ANTHONY PAPA: Right. I guess he likes turkeys better than drug offenders. You know, if I had to tell you—send a message to President Obama, I would tell him that, you know, because of my personal experience, and I received executive clemency, it saved my life. It saves the lives of many who have fallen through the cracks of the criminal justice system, and it wrongs the rights of laws that are very draconian in nature. And I think the powers of clemency should be exercised more. Look, politicians don’t get political points from giving clemencies or pardons, but if you look at it at a humanistic view, where compassion is used by these individuals, people make mistakes in their lives, and they need to—and hopefully they could change their lives while inside, but they get stuck because of these draconian mandatory minimum sentencing laws. So hopefully President Obama will exercise his pardon powers, commutation powers more, and also governors. Governor Andrew Cuomo of New York, since he’s been in office, he hasn’t given one clemency or pardon. So, even Andrew Cuomo is afraid to use the pardon power, I guess because there’s no real way to score politically, and it only could be a negative aspect, looking at it.
AMY GOODMAN: I mean, you were just recently on a panel at the New School—
ANTHONY PAPA: Right.
AMY GOODMAN: —with governors, judges.
ANTHONY PAPA: Right, in a—it was with former governors, and they—Governor Eldridge, Senator Kerry, and they all talked about this issue, that these people who are—they’re not using their pardon powers enough. There’s actually a group of ex-governors now, with Jason Flom and his people, put together this panel of ex-governors that are trying to influence sitting governors to use the issue of pardons and their powers of commutation more.

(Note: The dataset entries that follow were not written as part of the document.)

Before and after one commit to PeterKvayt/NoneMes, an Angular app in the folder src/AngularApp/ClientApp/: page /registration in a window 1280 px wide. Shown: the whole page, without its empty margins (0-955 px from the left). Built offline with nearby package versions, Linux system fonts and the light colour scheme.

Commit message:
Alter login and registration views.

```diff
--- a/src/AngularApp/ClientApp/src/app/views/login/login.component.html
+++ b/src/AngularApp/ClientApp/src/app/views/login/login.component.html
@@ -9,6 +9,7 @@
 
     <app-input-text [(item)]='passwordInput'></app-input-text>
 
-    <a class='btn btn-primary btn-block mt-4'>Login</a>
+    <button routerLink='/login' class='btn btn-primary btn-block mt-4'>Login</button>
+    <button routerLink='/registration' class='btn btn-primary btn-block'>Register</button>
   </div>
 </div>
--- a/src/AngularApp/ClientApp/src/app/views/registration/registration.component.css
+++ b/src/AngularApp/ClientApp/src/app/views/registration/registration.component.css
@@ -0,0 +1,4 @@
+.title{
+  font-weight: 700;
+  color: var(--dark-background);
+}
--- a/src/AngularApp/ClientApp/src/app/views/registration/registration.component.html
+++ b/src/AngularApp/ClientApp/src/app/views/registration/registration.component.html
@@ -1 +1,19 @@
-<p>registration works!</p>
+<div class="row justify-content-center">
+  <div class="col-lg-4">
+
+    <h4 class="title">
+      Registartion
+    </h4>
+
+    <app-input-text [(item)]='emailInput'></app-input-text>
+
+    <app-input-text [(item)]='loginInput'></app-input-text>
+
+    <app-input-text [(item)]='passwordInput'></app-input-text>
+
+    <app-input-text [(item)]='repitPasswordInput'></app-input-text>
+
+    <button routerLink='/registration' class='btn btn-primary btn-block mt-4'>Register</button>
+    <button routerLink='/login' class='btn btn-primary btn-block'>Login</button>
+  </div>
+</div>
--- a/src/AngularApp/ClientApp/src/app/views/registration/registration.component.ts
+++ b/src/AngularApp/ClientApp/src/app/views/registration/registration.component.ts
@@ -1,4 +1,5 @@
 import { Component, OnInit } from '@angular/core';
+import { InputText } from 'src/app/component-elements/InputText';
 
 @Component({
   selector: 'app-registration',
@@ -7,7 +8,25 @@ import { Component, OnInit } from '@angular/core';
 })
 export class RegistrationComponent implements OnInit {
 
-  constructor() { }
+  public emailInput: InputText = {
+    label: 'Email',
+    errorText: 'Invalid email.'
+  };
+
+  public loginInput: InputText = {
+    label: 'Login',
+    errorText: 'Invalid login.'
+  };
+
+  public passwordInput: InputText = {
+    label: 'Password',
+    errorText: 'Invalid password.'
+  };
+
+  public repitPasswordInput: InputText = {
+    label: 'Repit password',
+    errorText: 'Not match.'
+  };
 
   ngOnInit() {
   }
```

AMY GOODMAN: For those who are interested, the way The Washington Post ends is citing exactly what President Obama’s power is, that he "can act in selected cases on his own, empowered by Article II, Section 2 of the Constitution, which permits him the ability 'to grant reprieves and pardons for offenses against the United States.'" They said, "That virtually unrestricted power has been used too sparingly for many years." In your case, we’ll end, Anthony, by you talking about how in prison you found art as your form of liberation, that ultimately gained you the attention that got you out of jail.
ANTHONY PAPA: Right. I transcended the negativity of imprisonment, that the situation where I discovered my talent as an artist, I found meaning in my life. There are many individuals in prison under these draconian drug laws, under mandatory minimum sentencing, who are stuck there, and they have no other relief than to ask those who are sitting in power, these politicians who have the power to commute, the power to give pardons and executive clemency, and I’m asking them to look at this issue and please help these people regain their freedom. They deserve to come home to their families.

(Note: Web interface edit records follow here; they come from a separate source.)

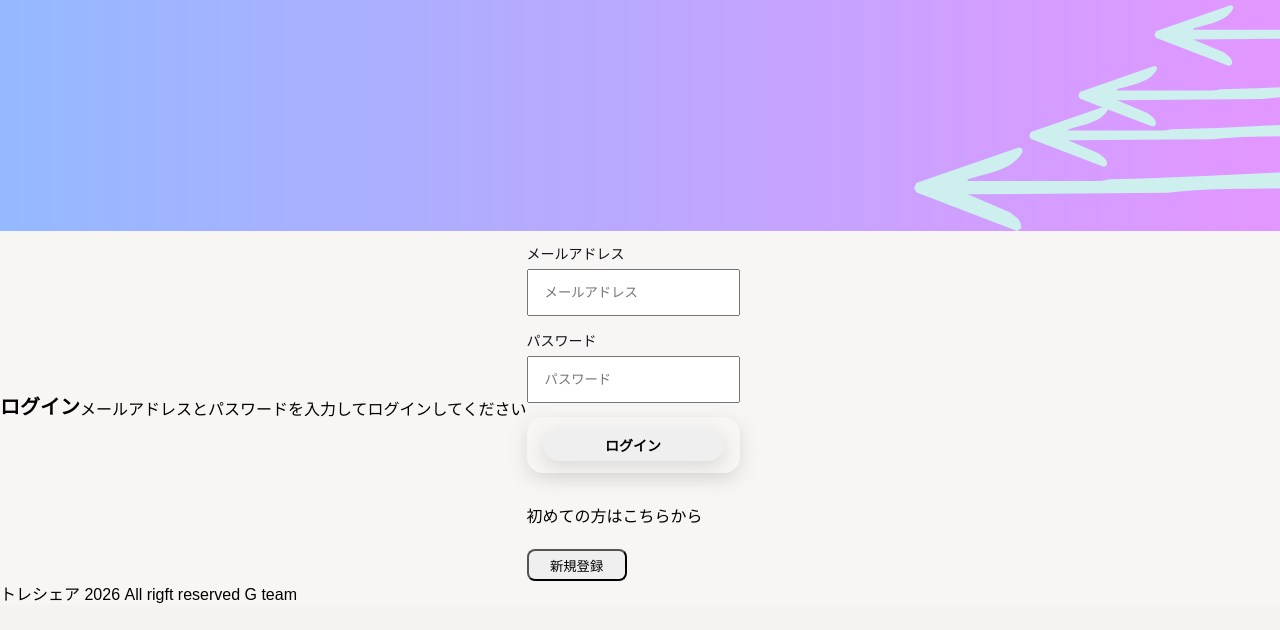
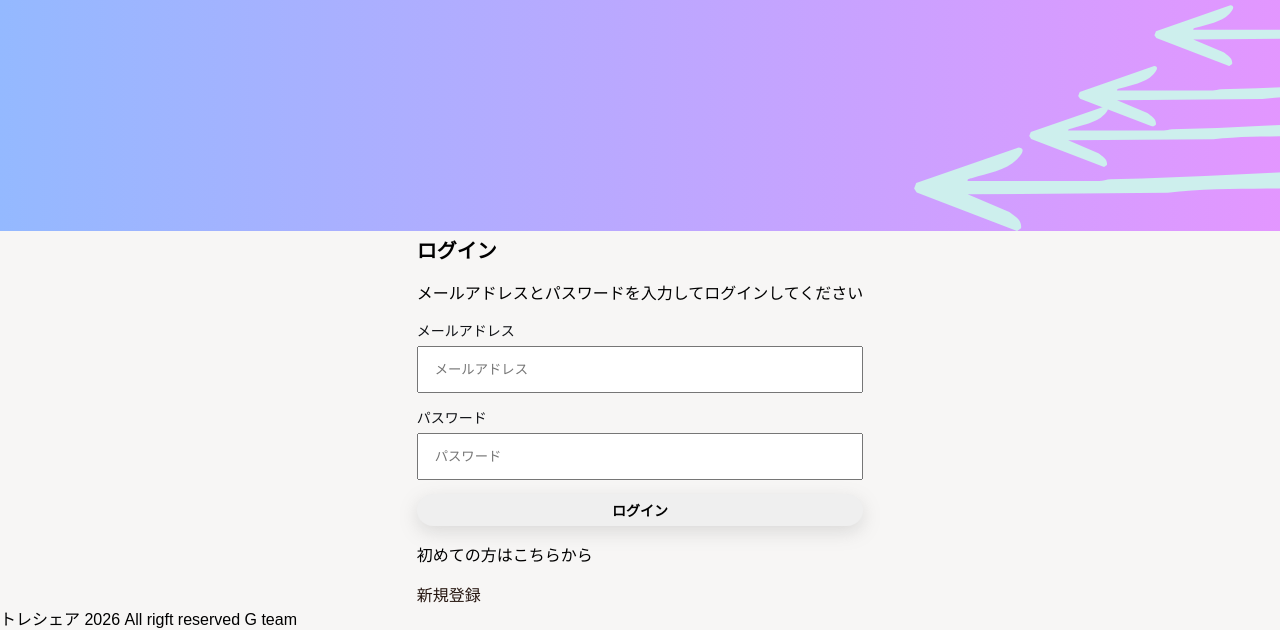
Before and after one commit to RT-Team-G/hackathon_TeamG, a Flask app: page /login in a window 1280 px wide; the page is wider, and only the part inside the window is pictured. Shown: the part 537-1167 px from the top of that part. Before the commit the page ends 1140 px from the top of that part, so only its background shows below. Run offline with Flask 2, Linux system fonts and the light colour scheme; some libraries are stand-ins or nearby versions.

Commit message:
refactor: ログイン画面のHTML修正

```diff
--- a/SNSApp/static/css/base.css
+++ b/SNSApp/static/css/base.css
@@ -1,3 +1,9 @@
+
+/* これは作業完了次第消す */
+/* * {
+    outline: 1px solid red;
+} */
+
 /* このファイルは共通のcssのつもりでしたができたら全部書きます */
 /* ここからは共通のcss */
 *{
@@ -173,7 +179,8 @@ top-image{
 
 .auth-wrapper{
     display: flex;
-    align-items: center;
+    flex-direction: column; /* 縦並びに！ */
+    align-items: center; /* 左右中央に！ */
 }
 
 .auth-title, .auth-subtitle{
--- a/SNSApp/templates/auth/login.html
+++ b/SNSApp/templates/auth/login.html
@@ -4,11 +4,12 @@
 
 {% block content %}
 <!--これ↓消すかも↓↓↓-->
-<div class="auth-topgazou">
-
-</div>
+  <div class="auth-topgazou"></div>
+  <div class="page-auth">
     <main class="auth-main">
       <div class="auth-wrapper">
+        <div class="card">
+          <div class="card-header">
             <h2 class="auth-title">ログイン</h2>
             <p class="auth-subtitle">メールアドレスとパスワードを入力してログインしてください</p>
             {% with messages = get_flashed_messages(with_categories=true) %}
@@ -16,45 +17,36 @@
                 <div class="flash-messages">
                   {% for category, message in messages %}
                     <div class="flash flash-{{ category }}">
-                    <p class="{{ category }}">{{ message }}</p>
+                      {{ message }}
                     </div>
                     {#↑errorだったりsuccessだったりその時によりclass名変わる#}
                   {% endfor %}
                 </div>
               {% endif %}
             {% endwith %}
-
+          </div>
           <form class="auth-form" method="POST">
             <input type="hidden" name="csrf_token" value="{{ csrf_token() }}">
             <!--フォーム、入力するところここから-->
-            <div class="">
+            <div>
               <label>メールアドレス</label>
               <input type="text" placeholder="メールアドレス" name="email" />
             </div>
 
-            <div class="">
+            <div>
               <label>パスワード</label>
               <input type="password" placeholder="パスワード" name="password" />
             </div>
             <!--ログインボタン-->
-            <div class="auth-button">
             <button class="auth-button" type="submit">ログイン</button>
+            <!--新規登録へ飛んでもらうボタンのところ-->
+          </form>
+          <div class="signup-container">
+            <p>初めての方はこちらから</p>
+            <a class="signup-button" href="{{ url_for('signup_view') }}">新規登録</a>
           </div>
-            <!--新規登録へ飛んでもらうボタンのところ-->
-            <div class="to-signup">
-                <p>初めての方はこちらから</p>
-                <a href="{{ url_for('signup_view') }}">
-                    <button class="to-signup" type="button">新規登録</button>
-                </a>
         </div>
-        </form>
-
-
-
       </div>
     </main>
-
-
-
-
+  </div>
 {% endblock %}
```
Lines whose indentation alone changed are shown as unchanged.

AMY GOODMAN: Anthony Papa, I want to thank you being with us, artist, writer, noted advocate against the war on drugs, co-founder of Mothers of the New York Disappeared, works at Drug Policy Alliance, author of the book 15 to Life: How I Painted My Way to Freedom . We’ll link to your article at The Huffington Post headlined "President Obama, Pardon Both the Turkey and Drug War Prisoners for the Holidays."